[Dataset records]
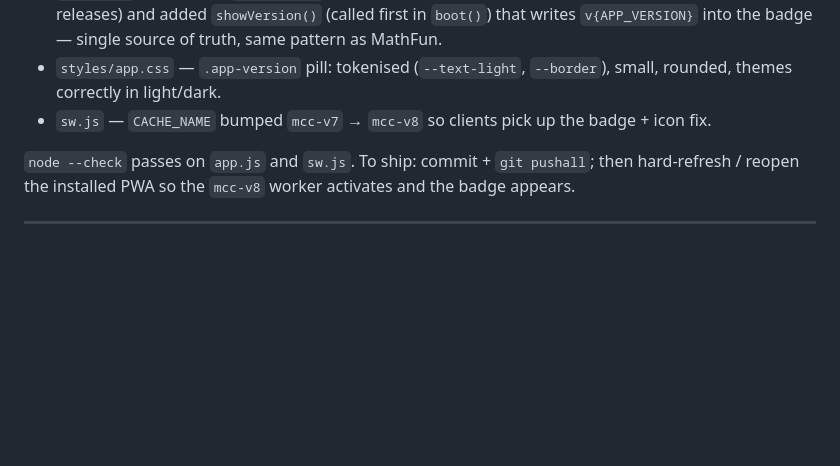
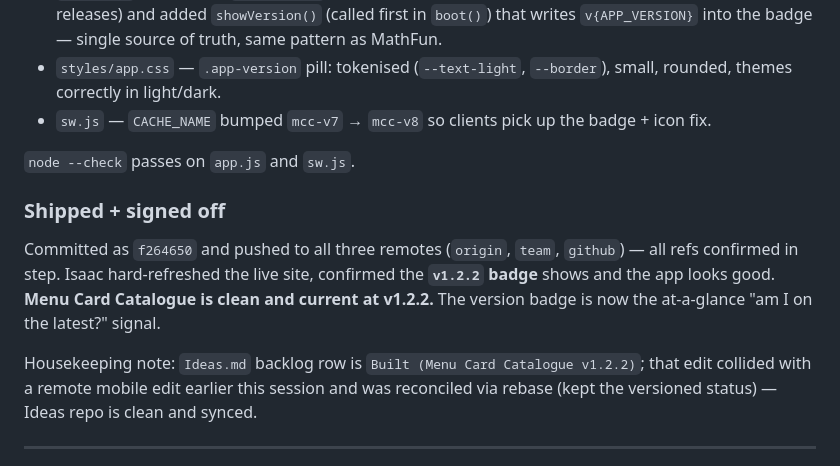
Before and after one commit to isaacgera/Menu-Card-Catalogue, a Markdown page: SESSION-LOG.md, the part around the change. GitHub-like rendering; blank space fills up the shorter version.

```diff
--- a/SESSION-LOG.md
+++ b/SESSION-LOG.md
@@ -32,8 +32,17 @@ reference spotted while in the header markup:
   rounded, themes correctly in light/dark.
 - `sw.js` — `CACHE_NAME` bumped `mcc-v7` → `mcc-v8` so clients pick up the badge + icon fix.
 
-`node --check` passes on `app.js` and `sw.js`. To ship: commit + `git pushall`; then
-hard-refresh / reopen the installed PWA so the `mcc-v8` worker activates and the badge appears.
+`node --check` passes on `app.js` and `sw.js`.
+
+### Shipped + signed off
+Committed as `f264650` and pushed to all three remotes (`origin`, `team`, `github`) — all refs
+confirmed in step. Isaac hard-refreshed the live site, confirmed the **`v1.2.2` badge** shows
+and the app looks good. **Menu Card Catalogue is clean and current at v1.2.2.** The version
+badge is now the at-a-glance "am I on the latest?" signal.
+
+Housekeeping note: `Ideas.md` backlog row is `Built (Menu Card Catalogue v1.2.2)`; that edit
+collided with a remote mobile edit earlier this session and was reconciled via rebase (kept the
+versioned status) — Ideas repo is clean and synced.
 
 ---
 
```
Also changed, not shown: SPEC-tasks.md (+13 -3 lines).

**EXERCISE PROMPT:** Every entry above has to be repeated exactly, apart from its pictures.

**RESULT FOR THIS EXERCISE:**
Before and after one commit to isaacgera/Menu-Card-Catalogue, a Markdown page: SESSION-LOG.md, the part around the change. GitHub-like rendering; blank space fills up the shorter version.

```diff
--- a/SESSION-LOG.md
+++ b/SESSION-LOG.md
@@ -32,8 +32,17 @@ reference spotted while in the header markup:
   rounded, themes correctly in light/dark.
 - `sw.js` — `CACHE_NAME` bumped `mcc-v7` → `mcc-v8` so clients pick up the badge + icon fix.
 
-`node --check` passes on `app.js` and `sw.js`. To ship: commit + `git pushall`; then
-hard-refresh / reopen the installed PWA so the `mcc-v8` worker activates and the badge appears.
+`node --check` passes on `app.js` and `sw.js`.
+
+### Shipped + signed off
+Committed as `f264650` and pushed to all three remotes (`origin`, `team`, `github`) — all refs
+confirmed in step. Isaac hard-refreshed the live site, confirmed the **`v1.2.2` badge** shows
+and the app looks good. **Menu Card Catalogue is clean and current at v1.2.2.** The version
+badge is now the at-a-glance "am I on the latest?" signal.
+
+Housekeeping note: `Ideas.md` backlog row is `Built (Menu Card Catalogue v1.2.2)`; that edit
+collided with a remote mobile edit earlier this session and was reconciled via rebase (kept the
+versioned status) — Ideas repo is clean and synced.
 
 ---
 
```
Also changed, not shown: SPEC-tasks.md (+13 -3 lines).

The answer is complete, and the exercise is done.